Go through the records below line by line. Count the lines with "Service" and give the count alone.

[Start of section]

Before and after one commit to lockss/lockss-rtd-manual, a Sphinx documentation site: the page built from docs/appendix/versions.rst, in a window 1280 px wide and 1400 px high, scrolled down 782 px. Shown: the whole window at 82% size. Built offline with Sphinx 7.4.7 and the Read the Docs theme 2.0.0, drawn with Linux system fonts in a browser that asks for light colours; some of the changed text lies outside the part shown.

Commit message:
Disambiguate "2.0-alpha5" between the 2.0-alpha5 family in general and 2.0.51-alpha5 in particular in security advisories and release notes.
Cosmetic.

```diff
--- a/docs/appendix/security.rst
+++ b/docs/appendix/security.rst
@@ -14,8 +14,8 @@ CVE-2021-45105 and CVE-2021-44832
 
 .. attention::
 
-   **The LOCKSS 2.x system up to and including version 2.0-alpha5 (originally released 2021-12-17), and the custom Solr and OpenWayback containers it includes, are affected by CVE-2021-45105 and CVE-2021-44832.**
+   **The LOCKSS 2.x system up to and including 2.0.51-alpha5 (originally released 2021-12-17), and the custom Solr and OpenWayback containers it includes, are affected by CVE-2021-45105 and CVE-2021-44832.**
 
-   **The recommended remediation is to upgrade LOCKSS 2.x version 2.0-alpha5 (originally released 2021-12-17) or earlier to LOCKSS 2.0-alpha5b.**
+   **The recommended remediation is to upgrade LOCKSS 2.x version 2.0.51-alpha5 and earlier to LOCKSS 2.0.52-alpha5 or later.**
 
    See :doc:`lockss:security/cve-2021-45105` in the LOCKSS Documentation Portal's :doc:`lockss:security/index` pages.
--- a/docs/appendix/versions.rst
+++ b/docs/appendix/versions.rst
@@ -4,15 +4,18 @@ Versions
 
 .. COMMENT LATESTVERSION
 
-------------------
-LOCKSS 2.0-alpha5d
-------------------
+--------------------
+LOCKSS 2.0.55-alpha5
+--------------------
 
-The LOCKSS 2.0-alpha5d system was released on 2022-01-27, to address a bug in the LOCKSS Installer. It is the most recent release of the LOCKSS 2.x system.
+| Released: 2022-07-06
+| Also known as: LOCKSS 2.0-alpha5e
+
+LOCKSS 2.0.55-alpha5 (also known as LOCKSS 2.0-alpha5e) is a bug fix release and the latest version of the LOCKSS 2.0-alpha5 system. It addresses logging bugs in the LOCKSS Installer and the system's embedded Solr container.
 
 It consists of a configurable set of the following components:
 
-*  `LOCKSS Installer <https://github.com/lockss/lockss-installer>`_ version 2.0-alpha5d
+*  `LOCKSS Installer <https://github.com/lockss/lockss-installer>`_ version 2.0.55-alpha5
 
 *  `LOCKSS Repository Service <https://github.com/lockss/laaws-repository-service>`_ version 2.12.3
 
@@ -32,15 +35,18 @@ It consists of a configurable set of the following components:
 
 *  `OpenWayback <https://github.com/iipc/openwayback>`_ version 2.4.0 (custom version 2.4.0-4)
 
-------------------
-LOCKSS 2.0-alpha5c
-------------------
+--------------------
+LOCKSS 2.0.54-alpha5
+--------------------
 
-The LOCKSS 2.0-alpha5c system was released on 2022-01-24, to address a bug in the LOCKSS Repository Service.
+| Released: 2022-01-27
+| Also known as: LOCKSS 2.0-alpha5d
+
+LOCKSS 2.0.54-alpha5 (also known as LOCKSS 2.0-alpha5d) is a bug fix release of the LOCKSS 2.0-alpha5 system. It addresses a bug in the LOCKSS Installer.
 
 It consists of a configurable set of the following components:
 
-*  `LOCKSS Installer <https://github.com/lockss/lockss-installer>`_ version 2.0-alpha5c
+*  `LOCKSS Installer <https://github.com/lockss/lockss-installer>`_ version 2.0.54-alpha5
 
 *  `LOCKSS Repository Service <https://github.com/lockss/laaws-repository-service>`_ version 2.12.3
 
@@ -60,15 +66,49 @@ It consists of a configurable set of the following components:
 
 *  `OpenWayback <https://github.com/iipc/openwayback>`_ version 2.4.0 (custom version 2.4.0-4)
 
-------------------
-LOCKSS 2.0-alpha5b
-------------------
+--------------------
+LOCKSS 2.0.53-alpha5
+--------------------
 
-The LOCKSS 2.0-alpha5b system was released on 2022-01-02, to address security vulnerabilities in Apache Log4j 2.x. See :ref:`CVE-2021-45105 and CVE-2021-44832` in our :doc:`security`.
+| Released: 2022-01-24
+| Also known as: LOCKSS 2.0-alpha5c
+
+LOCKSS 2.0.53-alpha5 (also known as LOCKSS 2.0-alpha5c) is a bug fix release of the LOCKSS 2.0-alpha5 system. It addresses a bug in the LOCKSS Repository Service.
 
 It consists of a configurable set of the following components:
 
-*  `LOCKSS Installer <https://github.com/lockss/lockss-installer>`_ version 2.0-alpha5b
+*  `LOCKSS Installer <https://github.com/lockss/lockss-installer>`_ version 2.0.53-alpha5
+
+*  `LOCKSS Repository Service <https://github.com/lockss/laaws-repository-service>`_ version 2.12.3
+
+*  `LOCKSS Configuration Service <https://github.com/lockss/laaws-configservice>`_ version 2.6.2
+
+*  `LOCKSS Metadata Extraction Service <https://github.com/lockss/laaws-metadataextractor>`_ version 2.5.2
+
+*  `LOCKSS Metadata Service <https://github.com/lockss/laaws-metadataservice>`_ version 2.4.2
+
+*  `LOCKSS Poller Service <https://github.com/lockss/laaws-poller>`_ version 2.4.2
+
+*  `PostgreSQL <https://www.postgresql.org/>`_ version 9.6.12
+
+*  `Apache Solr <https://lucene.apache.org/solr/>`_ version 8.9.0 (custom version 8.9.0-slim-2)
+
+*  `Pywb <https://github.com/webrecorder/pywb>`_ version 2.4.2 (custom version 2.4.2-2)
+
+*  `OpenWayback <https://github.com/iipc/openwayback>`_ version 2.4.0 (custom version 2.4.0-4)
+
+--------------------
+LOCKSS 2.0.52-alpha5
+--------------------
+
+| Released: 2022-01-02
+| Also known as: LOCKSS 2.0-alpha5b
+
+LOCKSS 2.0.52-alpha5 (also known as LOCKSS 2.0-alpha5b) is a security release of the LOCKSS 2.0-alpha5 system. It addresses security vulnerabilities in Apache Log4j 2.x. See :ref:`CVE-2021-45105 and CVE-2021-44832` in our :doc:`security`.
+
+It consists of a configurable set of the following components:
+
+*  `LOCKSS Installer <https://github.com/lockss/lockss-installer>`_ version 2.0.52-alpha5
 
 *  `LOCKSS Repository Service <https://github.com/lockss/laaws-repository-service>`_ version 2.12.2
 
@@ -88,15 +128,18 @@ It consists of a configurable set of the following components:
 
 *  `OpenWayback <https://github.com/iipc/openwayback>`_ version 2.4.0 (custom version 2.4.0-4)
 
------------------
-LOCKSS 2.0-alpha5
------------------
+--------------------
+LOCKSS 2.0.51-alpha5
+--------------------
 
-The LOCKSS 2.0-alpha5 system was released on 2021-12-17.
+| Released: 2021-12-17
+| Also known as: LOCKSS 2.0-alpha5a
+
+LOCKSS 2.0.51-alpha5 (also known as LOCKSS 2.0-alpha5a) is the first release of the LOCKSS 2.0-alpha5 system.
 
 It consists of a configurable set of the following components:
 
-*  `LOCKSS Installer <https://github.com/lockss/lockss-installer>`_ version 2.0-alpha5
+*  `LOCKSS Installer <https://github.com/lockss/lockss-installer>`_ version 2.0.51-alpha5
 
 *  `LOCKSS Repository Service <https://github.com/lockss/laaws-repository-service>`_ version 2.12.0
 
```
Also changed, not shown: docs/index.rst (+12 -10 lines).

[End of section]

Task result:
11